The trained humanist brain has a well-honed pleasure-center override: if something makes you too happy, it's time to start critiquing it. So of course, I want to know more:
- Emory undergraduates willing to read a novel and take several MRIs are already a pretty specialized group. And there are only 21 of them in the study. What happens to the brains of people who aren't already students? People who don't have the verbal skills to make the cut at Emory? People grappling with harder (or easier) reads than Harris's Pompeii?
- Here's what happens when Emory undergraduates read fiction:

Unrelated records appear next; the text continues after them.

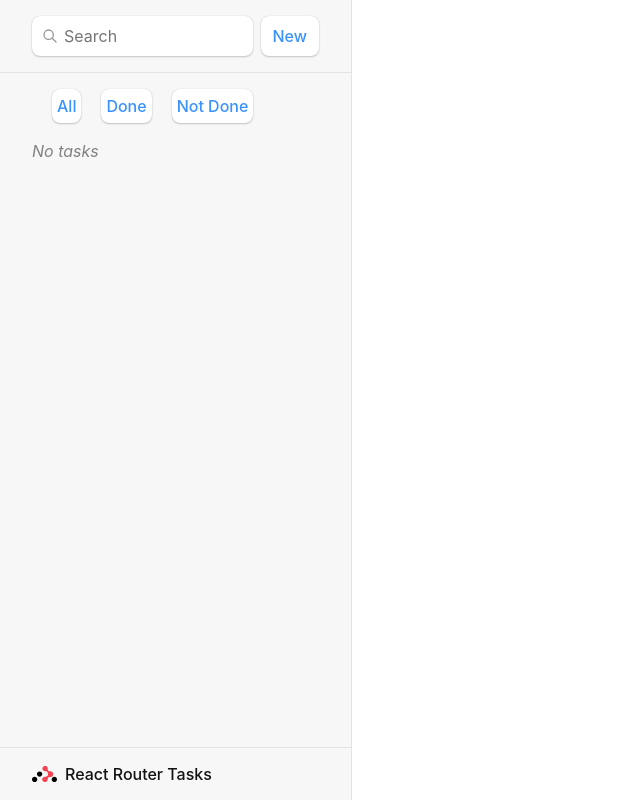
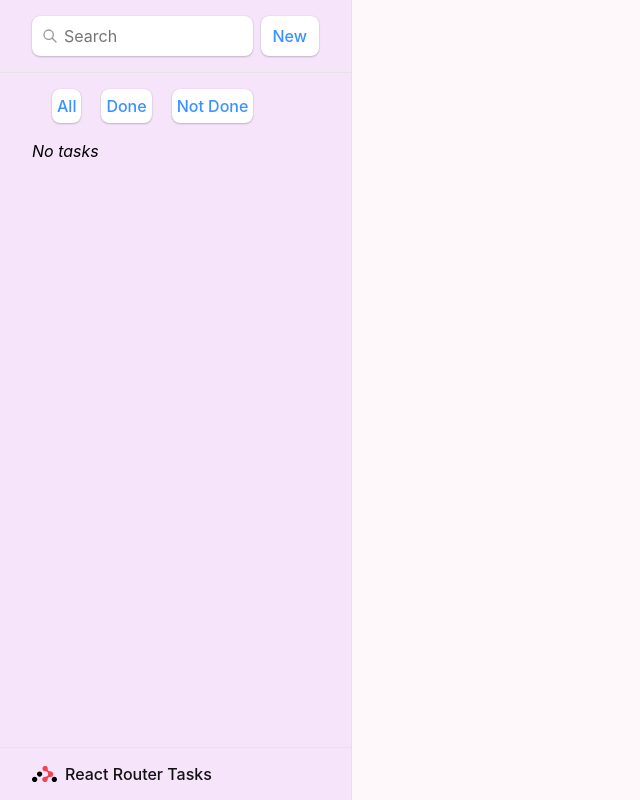
Before and after one commit to imranmammadov12/React_project_tasks, a React (Create React App) app: page / in a window 1280 px wide. Shown: the whole page, without its empty margins (0-640 px from the left). Built offline with nearby package versions, Linux system fonts and the light colour scheme.

Commit message:
update styles for task

```diff
--- a/src/index.css
+++ b/src/index.css
@@ -13,6 +13,7 @@ body {
     sans-serif;
   -webkit-font-smoothing: antialiased;
   -moz-osx-font-smoothing: grayscale;
+  background-color: rgba(255, 216, 234, 0.17);
 }
 
 code {
@@ -111,7 +112,7 @@ form[action$="destroy"] button {
 
 #sidebar {
   width: 22rem;
-  background-color: #f7f7f7;
+  background: rgba(236, 209, 249, 0.5);
   border-right: solid 1px #e3e3e3;
   display: flex;
   flex-direction: column;
@@ -448,3 +449,7 @@ i {
   word-wrap: break-word;
   padding: 21px;
 }
+
+i{
+  color: black;
+}
```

“The neural changes that we found associated with physical sensation and movement systems suggest that reading a novel can transport you into the body of the protagonist,” said Gregory Berns, the lead author of the study. “We already knew that good stories can put you in someone else’s shoes in a figurative sense. Now we’re seeing that something may also be happening biologically.”
- Do we know that this biological effect doesn't happen with other forms of interactive engagement? What about watching movies, playing narrative video games, writing fanfiction?
- What does this information mean for those of us who make a living getting people to read literature? It seems generally to be the case that more neural activity makes people smarter, but is there more going on here than the intellectual version of a half-hour of aerobic exercise? Can more specific claims be made about how long fictional narratives make you smarter?